Some drivers put others and themselves at risk when they drive in a reckless manner, have wanton disregard for other’s lives and property, and drive at an immoderate rate of speed in a carless manner. This is the definition of reckless driving, which so many drivers partake in every year despite the consequences. If a driver is endangering other people on the road, they are probably driving recklessly. Have you been charged with the crime and want to gain a better understanding? Find out more now.
Were You Really Driving Recklessly?
Have you been arrested after a day on the road and wonder if you actually were driving recklessly? Have the courts or a judge founded that it is possible you partook in the crime? The following are some of the behaviors that are proved by the prosecution in a reckless driving case:
- Driving much faster than the speed limit in a dangerous way
- Passing red lights or stop signs and endangering lives
- Failure to yield a right-of-way
- Failure to give hand or electronic signals
- Not having the proper lights on your vehicle
You should remember that a mere error of judgment should not lead to a reckless driving charge. For instance, if you pass a stopped car and collide with a vehicle that was difficult to spot, then you should not be charged. However, if you were committing illegal driving conduct and were well aware of it, you will receive a charge.

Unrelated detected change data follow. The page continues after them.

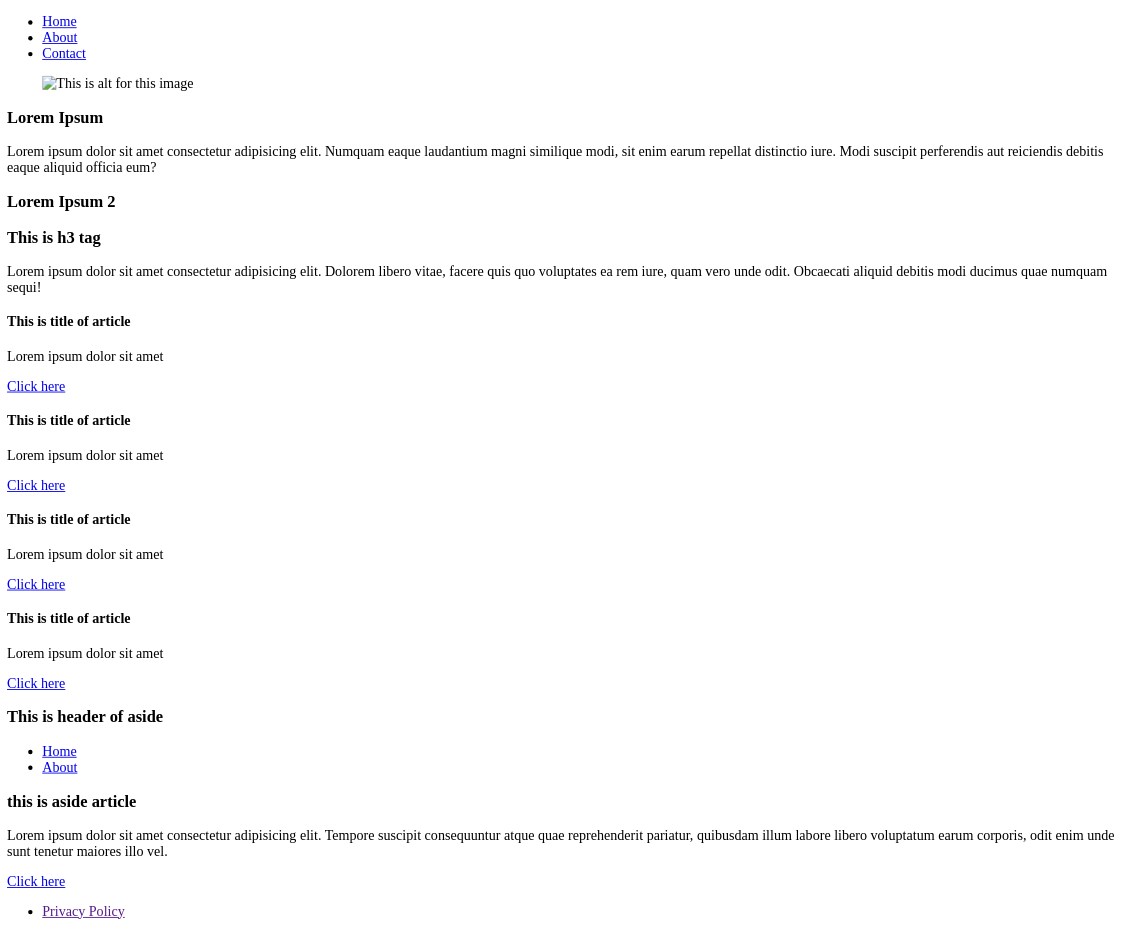
Repository: fisikusari/test-repo
Page: index.html
These files come from the project's save history. The page is drawn as it stood at one moment and after the next save; the edit follows.
The browser window is 1280 px wide. The pictures show the whole page, at 88% of full size.

Above is the page before, as saved 2021-11-11 18:32:27.

After the next save:
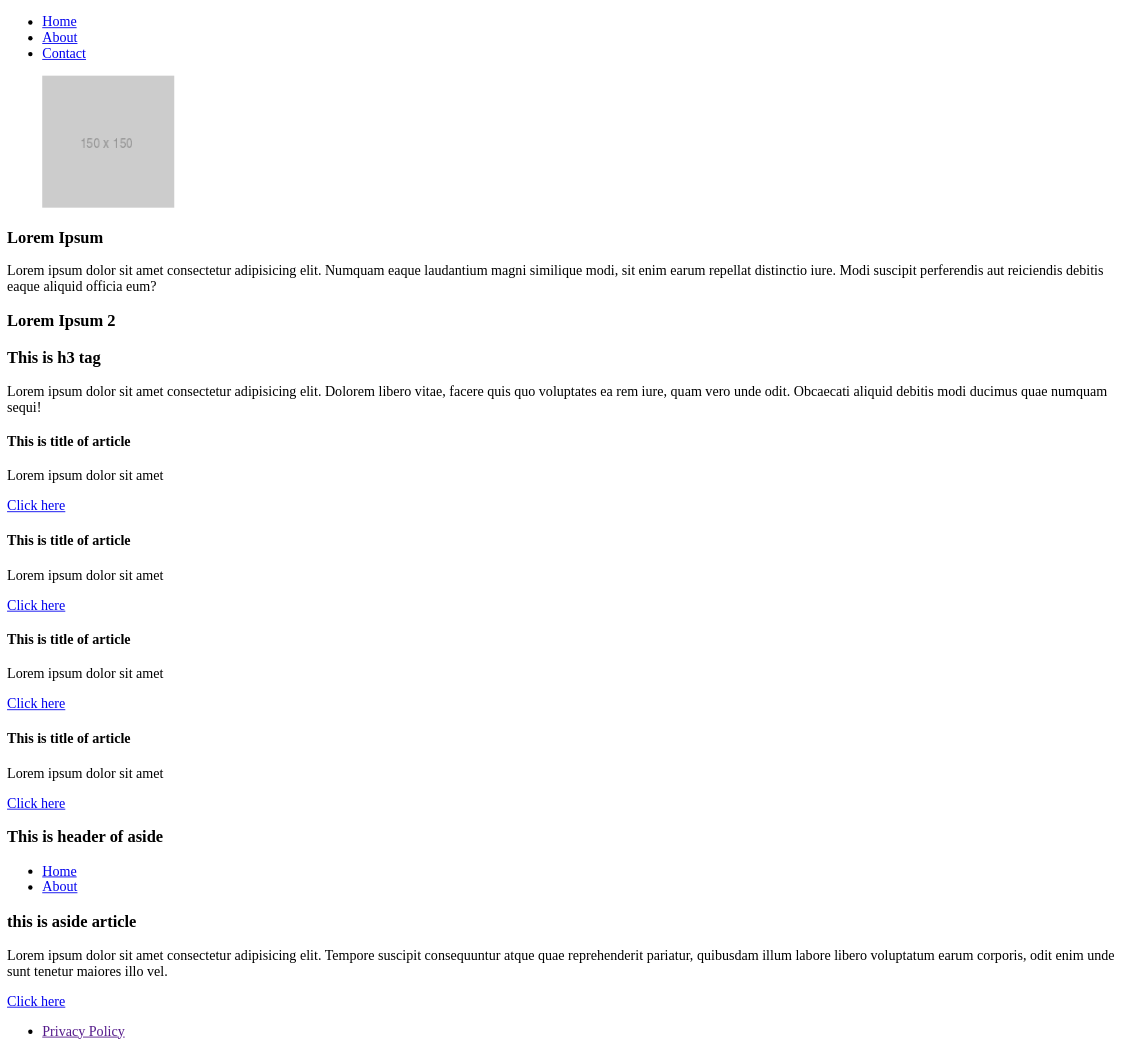
Saved 5 min 52 s later.
--- a/index.html
+++ b/index.html
@@ -21,7 +21,7 @@
   <section class="main">
     <section>
       <figure>
-        <img src="" alt="This is alt for this image">
+        <img src="assets/150.png" alt="This is alt for this image">
       </figure>
       <h1>Lorem Ipsum</h1>
       <p>Lorem ipsum dolor sit amet consectetur adipisicing elit. Numquam eaque laudantium magni similique modi, sit enim earum repellat distinctio iure. Modi suscipit perferendis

A “wet reckless” charge in California stems from reckless driving involving the consumption of alcohol. This crime is designed for plea bargaining purposes, because nobody can technically charge you with the crime. Instead, it allows someone charged with a DUI to plead to an offense that is less than a DUI. However, it may be difficult to get your case lessened after you have committed the serious crime of a DUI. The Legislature actually didn’t like the idea of “Wet Reckless,” which is why they passed a bill providing that when any bargain is made relating to these cases, it must be placed “on the record” that the offense involved alcohol or drugs.
The Penalties For Reckless Driving
There are many traffic offenses that you could commit; however, reckless driving is one of the most serious. You could face serious penalties that include hefty fines and revocation of your license. Here are some of the most common penalties for these charges:
Jail Time: If you have been arrested for reckless driving, it will probably be charged as a misdemeanor offense. However, some states will consider it a felony. This could bring a year or more in state prison on some occasions.
Fines: This is a very common penalty for reckless driving but the fine will vary depending on the circumstances surrounding the crime.
Probation: These sentences are possible with reckless driving convictions; however, it could depend upon your history. You will have to abide by specific terms, which usually include finding a job, making regular visits to a probation officer, and not committing any other traffic crimes.
Suspended License: You may have your license suspended or revoked. This could be up to 30 days minimum unless you have prior convictions.
If you have been charged with reckless driving, you know you face some serious penalties. It may be in your best interest to have an attorney on your side that understands your case in full and can help you every step of the way. Give us a call today at The Law Office of Peter Blair for more information.